--- YOUR INSTRUCTIONS ---
The expected output is the data below, character for character, without its pictures.

--- TASK INPUTS ---
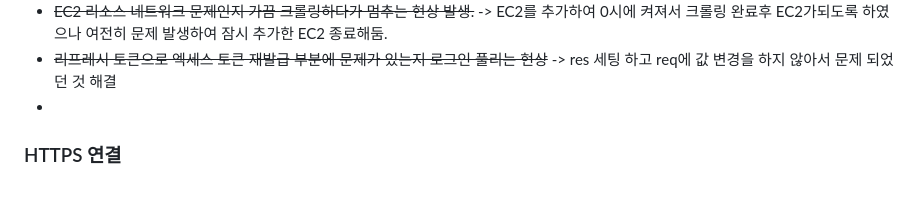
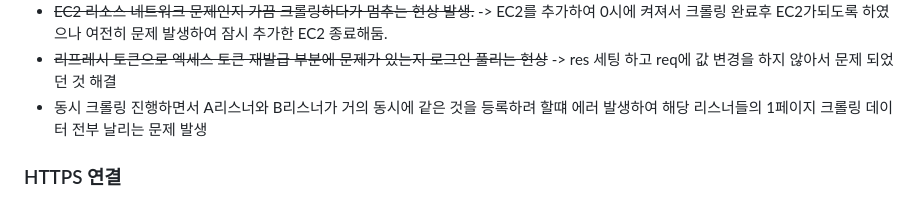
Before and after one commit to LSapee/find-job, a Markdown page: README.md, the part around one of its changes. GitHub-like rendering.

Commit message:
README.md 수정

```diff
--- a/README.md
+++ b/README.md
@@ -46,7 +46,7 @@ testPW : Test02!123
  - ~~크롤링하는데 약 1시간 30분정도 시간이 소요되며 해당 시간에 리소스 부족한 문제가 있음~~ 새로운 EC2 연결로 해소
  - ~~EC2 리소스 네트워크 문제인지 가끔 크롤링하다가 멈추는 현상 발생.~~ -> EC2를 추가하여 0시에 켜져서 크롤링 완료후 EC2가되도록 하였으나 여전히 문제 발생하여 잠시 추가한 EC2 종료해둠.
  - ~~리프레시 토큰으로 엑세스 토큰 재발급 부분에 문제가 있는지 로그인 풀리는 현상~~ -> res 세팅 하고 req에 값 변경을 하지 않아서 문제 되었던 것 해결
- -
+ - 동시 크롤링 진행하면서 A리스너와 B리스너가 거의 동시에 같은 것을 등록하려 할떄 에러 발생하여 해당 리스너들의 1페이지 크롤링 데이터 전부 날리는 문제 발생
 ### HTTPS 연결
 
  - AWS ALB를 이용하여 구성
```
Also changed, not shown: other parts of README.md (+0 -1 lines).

--- TASK RESPONSE ---
Before and after one commit to LSapee/find-job, a Markdown page: README.md, the part around one of its changes. GitHub-like rendering.

Commit message:
README.md 수정

```diff
--- a/README.md
+++ b/README.md
@@ -46,7 +46,7 @@ testPW : Test02!123
  - ~~크롤링하는데 약 1시간 30분정도 시간이 소요되며 해당 시간에 리소스 부족한 문제가 있음~~ 새로운 EC2 연결로 해소
  - ~~EC2 리소스 네트워크 문제인지 가끔 크롤링하다가 멈추는 현상 발생.~~ -> EC2를 추가하여 0시에 켜져서 크롤링 완료후 EC2가되도록 하였으나 여전히 문제 발생하여 잠시 추가한 EC2 종료해둠.
  - ~~리프레시 토큰으로 엑세스 토큰 재발급 부분에 문제가 있는지 로그인 풀리는 현상~~ -> res 세팅 하고 req에 값 변경을 하지 않아서 문제 되었던 것 해결
- -
+ - 동시 크롤링 진행하면서 A리스너와 B리스너가 거의 동시에 같은 것을 등록하려 할떄 에러 발생하여 해당 리스너들의 1페이지 크롤링 데이터 전부 날리는 문제 발생
 ### HTTPS 연결
 
  - AWS ALB를 이용하여 구성
```
Also changed, not shown: other parts of README.md (+0 -1 lines).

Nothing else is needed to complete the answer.